#### Exercise instructions:
Please set out each line below exactly as it stands, without the images.

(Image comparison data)
########
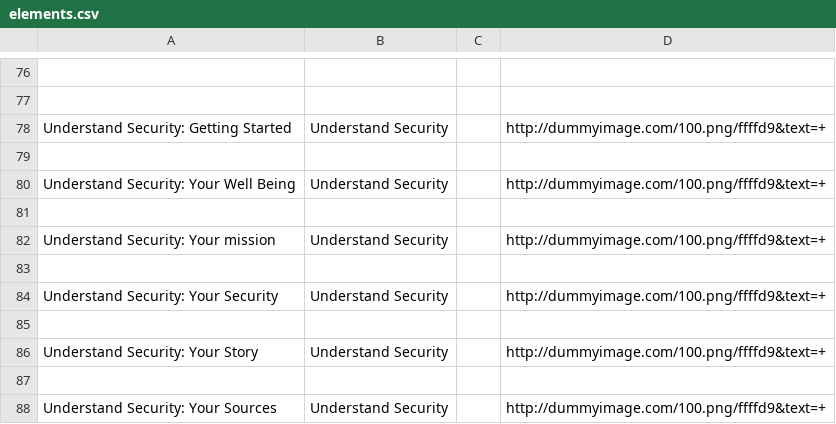
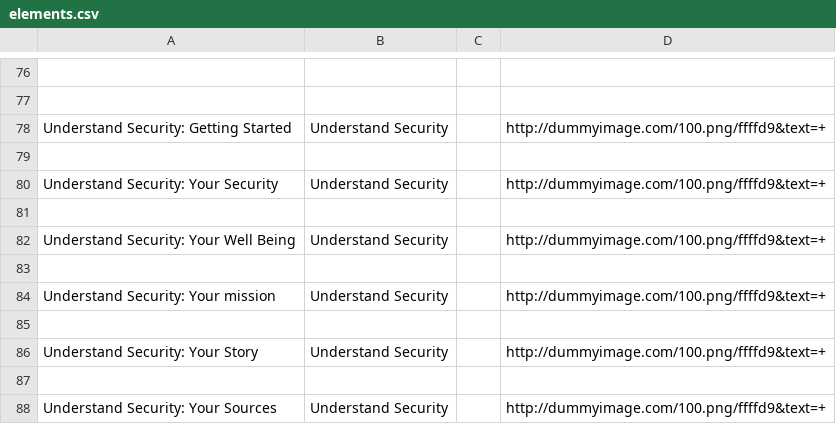
Before and after one commit to iilab/openmentoring-web, a CSV file: citizen/elements.csv, drawn as a sheet; only a part is shown, gaps mark what is left out.

```diff
--- a/citizen/elements.csv
+++ b/citizen/elements.csv
@@ -79,2 +79,4 @@ Understand Security: Getting Started,Understand Security,,http://dummyimage.com/
 
+Understand Security: Your Security,Understand Security,,http://dummyimage.com/100.png/ffffd9&text=+
+
 Understand Security: Your Well Being,Understand Security,,http://dummyimage.com/100.png/ffffd9&text=+
@@ -82,4 +84,2 @@ Understand Security: Your Well Being,Understand Security,,http://dummyimage.com/
 Understand Security: Your mission,Understand Security,,http://dummyimage.com/100.png/ffffd9&text=+
-
-Understand Security: Your Security,Understand Security,,http://dummyimage.com/100.png/ffffd9&text=+
 
```
Also changed, not shown: hrd/elements.csv, 40 other files.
########
#### Written response:
Before and after one commit to iilab/openmentoring-web, a CSV file: citizen/elements.csv, drawn as a sheet; only a part is shown, gaps mark what is left out.

```diff
--- a/citizen/elements.csv
+++ b/citizen/elements.csv
@@ -79,2 +79,4 @@ Understand Security: Getting Started,Understand Security,,http://dummyimage.com/
 
+Understand Security: Your Security,Understand Security,,http://dummyimage.com/100.png/ffffd9&text=+
+
 Understand Security: Your Well Being,Understand Security,,http://dummyimage.com/100.png/ffffd9&text=+
@@ -82,4 +84,2 @@ Understand Security: Your Well Being,Understand Security,,http://dummyimage.com/
 Understand Security: Your mission,Understand Security,,http://dummyimage.com/100.png/ffffd9&text=+
-
-Understand Security: Your Security,Understand Security,,http://dummyimage.com/100.png/ffffd9&text=+
 
```
Also changed, not shown: hrd/elements.csv, 40 other files.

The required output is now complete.